*** Source material Section Begins ***

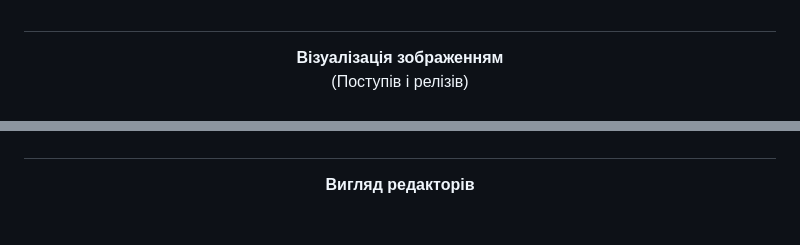
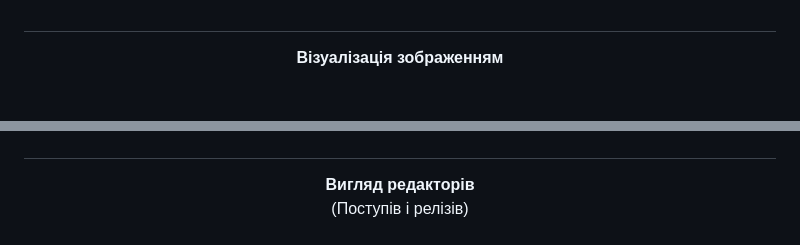
Before and after one commit to PanVena/progress-visualisation, a Markdown page: README.md, 2 parts joined by grey strips. GitHub-like rendering.

Commit message:
Clarify visualization and editor sections in README
Updated the README to clarify the visualization and editor sections.

```diff
--- a/README.md
+++ b/README.md
@@ -13,7 +13,7 @@
 ##
 
 <p align="center">
-  <b>Візуалізація зображенням</b><br>(Поступів і релізів)<br><br>
+  <b>Візуалізація зображенням</b><br><br>
   <img src="assets/screenshots/statystyka_fancy.png" width="100%">
 </p>
 
@@ -27,7 +27,7 @@
 
 
 <p align="center">
-  <b>Вигляд редакторів</b><br><br>
+  <b>Вигляд редакторів</b><br>(Поступів і релізів)<br><br>
   <img src="assets/screenshots/editor_fancy.png" width="49%">
   <img src="assets/screenshots/editor_released.png" width="49%">
 </p>
```
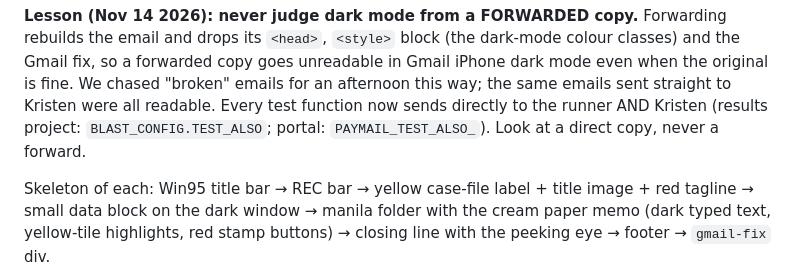
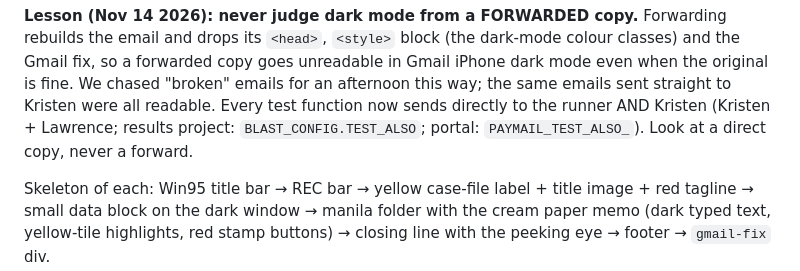
Before and after one commit to Koala3353/leads-applicant-portal, a Markdown page: EMAIL_DARK_MODE.md, the part around the change. Rendered like a GitHub page.

Commit message:
docs: test recipients

```diff
--- a/EMAIL_DARK_MODE.md
+++ b/EMAIL_DARK_MODE.md
@@ -82,7 +82,7 @@ These render correctly in Gmail on iPhone (dark and light), Apple Mail and Gmail
 `<head>`, `<style>` block (the dark-mode colour classes) and the Gmail fix, so a forwarded copy goes unreadable in Gmail
 iPhone dark mode even when the original is fine. We chased "broken" emails for an afternoon this way; the same emails sent
 straight to Kristen were all readable. Every test function now sends directly to the runner AND Kristen
-(results project: `BLAST_CONFIG.TEST_ALSO`; portal: `PAYMAIL_TEST_ALSO_`). Look at a direct copy, never a forward.
+(Kristen + Lawrence; results project: `BLAST_CONFIG.TEST_ALSO`; portal: `PAYMAIL_TEST_ALSO_`). Look at a direct copy, never a forward.
 
 Skeleton of each: Win95 title bar → REC bar → yellow case-file label + title image + red tagline → small data block on the dark
 window → manila folder with the cream paper memo (dark typed text, yellow-tile highlights, red stamp buttons) → closing line with
```
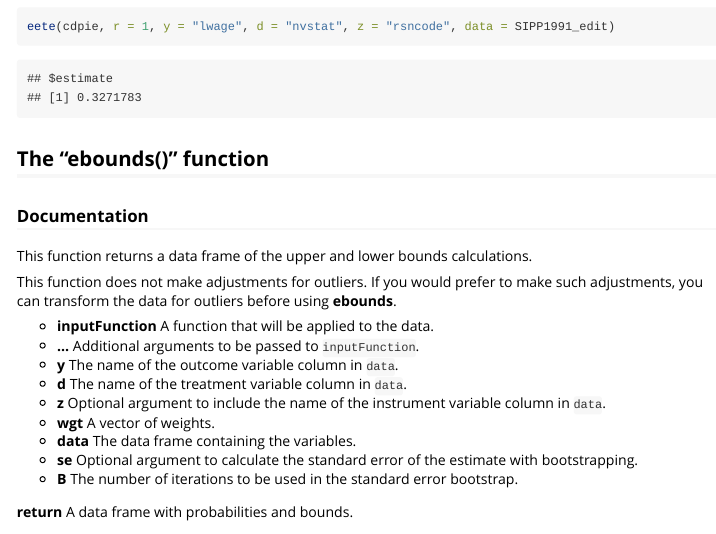
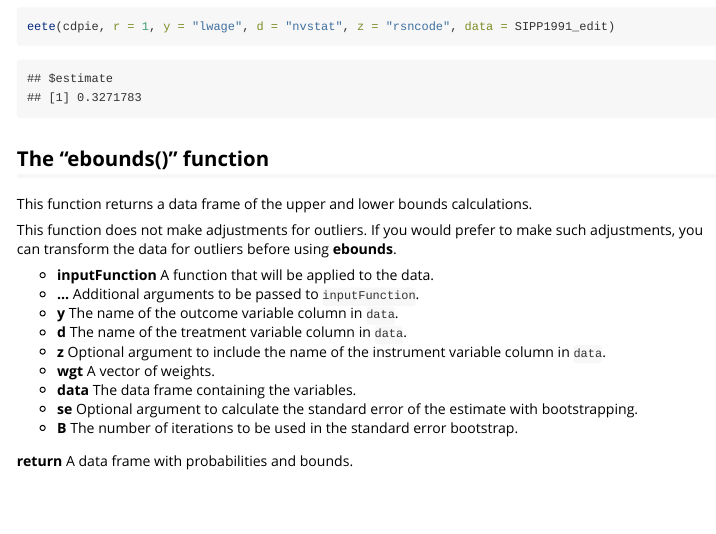
Before and after one commit to jonathan-bucher/eete, an R Markdown document (vignettes/eete_vignette.Rmd): the page in a window 1100 px wide, from 1660 px down. Rendered offline with R 4.5, knitr and Pandoc, with nearby package versions; code that draws random numbers runs with fixed seeds of ours; some code elsewhere in the file could not run offline; long lines of code are wrapped.

Commit message:
Documentation Edit

```diff
--- a/vignettes/eete_vignette.Rmd
+++ b/vignettes/eete_vignette.Rmd
@@ -79,8 +79,6 @@ eete(cdpie, r = 1, y = "lwage", d = "nvstat", z = "rsncode", data = SIPP1991_edi
 
 ## The **"ebounds()"** function
 
-### Documentation
-
 This function returns a data frame of the upper and lower bounds calculations.
 
 This function does not make adjustments for outliers. If you would prefer to make such adjustments, you can transform the data for outliers before using **ebounds**.
```
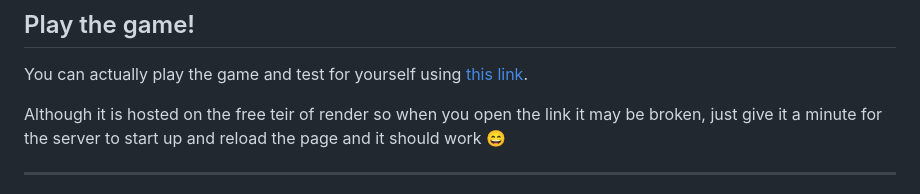
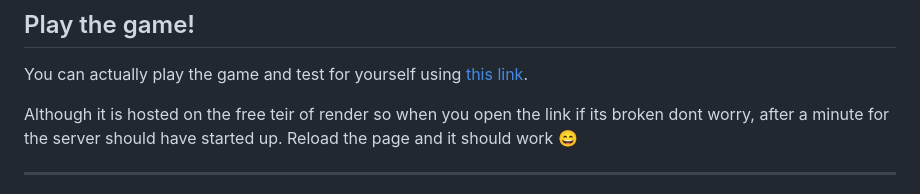
Before and after one commit to JamesB0010/ThreeJsMultiplayerDemonstration, a Markdown page: readme.md, the part around the change. Drawn GitHub-style.

```diff
--- a/readme.md
+++ b/readme.md
@@ -10,7 +10,7 @@ Otherwise, below is a converted version of the presentation, designed to go alon
 ## Play the game!
 You can actually play the game and test for yourself using [this link](https://threejsmultiplayerdemonstration.onrender.com).
 
-Although it is hosted on the free teir of render so when you open the link it may be broken, just give it a minute for the server to start up and reload the page and it should work 😄
+Although it is hosted on the free teir of render so when you open the link if its broken dont worry, after a minute for the server should have started up. Reload the page and it should work 😄
 
 ---
 
```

*** Source material Section Ends ***

Problem to work on — Output every entry above verbatim, but leave out the pictures.

Answer to this problem —
Before and after one commit to PanVena/progress-visualisation, a Markdown page: README.md, 2 parts joined by grey strips. GitHub-like rendering.

Commit message:
Clarify visualization and editor sections in README
Updated the README to clarify the visualization and editor sections.

```diff
--- a/README.md
+++ b/README.md
@@ -13,7 +13,7 @@
 ##
 
 <p align="center">
-  <b>Візуалізація зображенням</b><br>(Поступів і релізів)<br><br>
+  <b>Візуалізація зображенням</b><br><br>
   <img src="assets/screenshots/statystyka_fancy.png" width="100%">
 </p>
 
@@ -27,7 +27,7 @@
 
 
 <p align="center">
-  <b>Вигляд редакторів</b><br><br>
+  <b>Вигляд редакторів</b><br>(Поступів і релізів)<br><br>
   <img src="assets/screenshots/editor_fancy.png" width="49%">
   <img src="assets/screenshots/editor_released.png" width="49%">
 </p>
```
Before and after one commit to Koala3353/leads-applicant-portal, a Markdown page: EMAIL_DARK_MODE.md, the part around the change. Rendered like a GitHub page.

Commit message:
docs: test recipients

```diff
--- a/EMAIL_DARK_MODE.md
+++ b/EMAIL_DARK_MODE.md
@@ -82,7 +82,7 @@ These render correctly in Gmail on iPhone (dark and light), Apple Mail and Gmail
 `<head>`, `<style>` block (the dark-mode colour classes) and the Gmail fix, so a forwarded copy goes unreadable in Gmail
 iPhone dark mode even when the original is fine. We chased "broken" emails for an afternoon this way; the same emails sent
 straight to Kristen were all readable. Every test function now sends directly to the runner AND Kristen
-(results project: `BLAST_CONFIG.TEST_ALSO`; portal: `PAYMAIL_TEST_ALSO_`). Look at a direct copy, never a forward.
+(Kristen + Lawrence; results project: `BLAST_CONFIG.TEST_ALSO`; portal: `PAYMAIL_TEST_ALSO_`). Look at a direct copy, never a forward.
 
 Skeleton of each: Win95 title bar → REC bar → yellow case-file label + title image + red tagline → small data block on the dark
 window → manila folder with the cream paper memo (dark typed text, yellow-tile highlights, red stamp buttons) → closing line with
```
Before and after one commit to jonathan-bucher/eete, an R Markdown document (vignettes/eete_vignette.Rmd): the page in a window 1100 px wide, from 1660 px down. Rendered offline with R 4.5, knitr and Pandoc, with nearby package versions; code that draws random numbers runs with fixed seeds of ours; some code elsewhere in the file could not run offline; long lines of code are wrapped.

Commit message:
Documentation Edit

```diff
--- a/vignettes/eete_vignette.Rmd
+++ b/vignettes/eete_vignette.Rmd
@@ -79,8 +79,6 @@ eete(cdpie, r = 1, y = "lwage", d = "nvstat", z = "rsncode", data = SIPP1991_edi
 
 ## The **"ebounds()"** function
 
-### Documentation
-
 This function returns a data frame of the upper and lower bounds calculations.
 
 This function does not make adjustments for outliers. If you would prefer to make such adjustments, you can transform the data for outliers before using **ebounds**.
```
Before and after one commit to JamesB0010/ThreeJsMultiplayerDemonstration, a Markdown page: readme.md, the part around the change. Drawn GitHub-style.

```diff
--- a/readme.md
+++ b/readme.md
@@ -10,7 +10,7 @@ Otherwise, below is a converted version of the presentation, designed to go alon
 ## Play the game!
 You can actually play the game and test for yourself using [this link](https://threejsmultiplayerdemonstration.onrender.com).
 
-Although it is hosted on the free teir of render so when you open the link it may be broken, just give it a minute for the server to start up and reload the page and it should work 😄
+Although it is hosted on the free teir of render so when you open the link if its broken dont worry, after a minute for the server should have started up. Reload the page and it should work 😄
 
 ---
 
```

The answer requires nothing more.